* [TASK GOAL]:
Report only the number of lines below in which the string "QGroupBox" appears.
-------
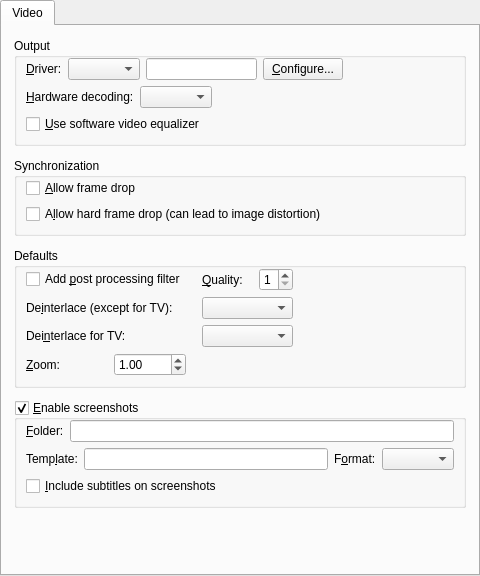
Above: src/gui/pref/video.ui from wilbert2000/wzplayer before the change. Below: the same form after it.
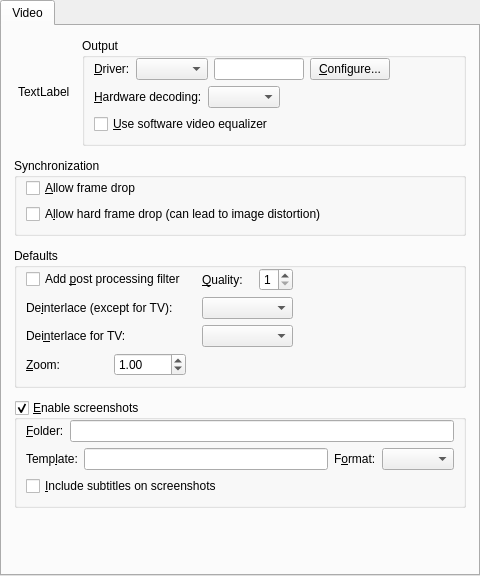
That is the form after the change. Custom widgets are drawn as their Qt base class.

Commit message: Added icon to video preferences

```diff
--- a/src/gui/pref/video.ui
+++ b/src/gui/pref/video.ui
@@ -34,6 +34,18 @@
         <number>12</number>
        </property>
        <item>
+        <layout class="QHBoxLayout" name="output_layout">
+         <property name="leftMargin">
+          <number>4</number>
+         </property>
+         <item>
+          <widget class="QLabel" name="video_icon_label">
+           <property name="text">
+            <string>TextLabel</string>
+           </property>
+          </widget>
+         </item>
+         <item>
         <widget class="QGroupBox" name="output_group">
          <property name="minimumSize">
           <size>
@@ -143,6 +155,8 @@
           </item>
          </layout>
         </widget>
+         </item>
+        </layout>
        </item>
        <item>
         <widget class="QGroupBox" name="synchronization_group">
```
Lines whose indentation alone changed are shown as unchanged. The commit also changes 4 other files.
-------
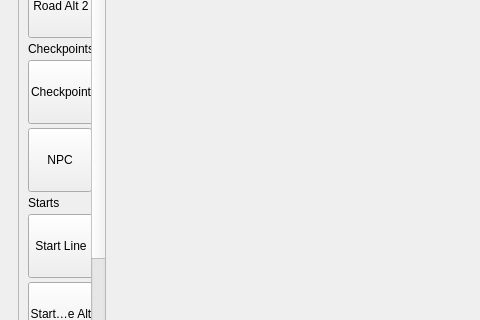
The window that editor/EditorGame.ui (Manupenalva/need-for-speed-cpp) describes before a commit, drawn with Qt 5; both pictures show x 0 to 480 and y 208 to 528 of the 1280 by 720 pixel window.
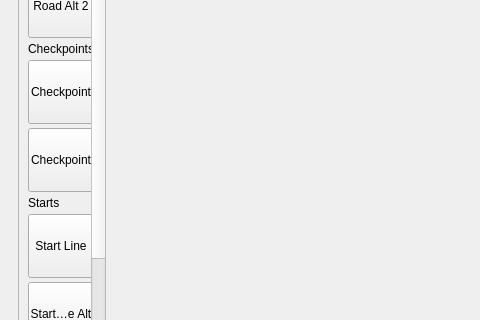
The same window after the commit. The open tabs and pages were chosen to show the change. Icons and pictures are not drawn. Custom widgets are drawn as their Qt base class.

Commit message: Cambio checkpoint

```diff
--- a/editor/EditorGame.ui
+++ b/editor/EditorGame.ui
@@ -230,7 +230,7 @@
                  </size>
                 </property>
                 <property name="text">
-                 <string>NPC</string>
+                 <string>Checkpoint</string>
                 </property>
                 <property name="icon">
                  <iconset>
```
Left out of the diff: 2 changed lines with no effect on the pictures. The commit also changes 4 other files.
-------
* [TASK RESULT]:
2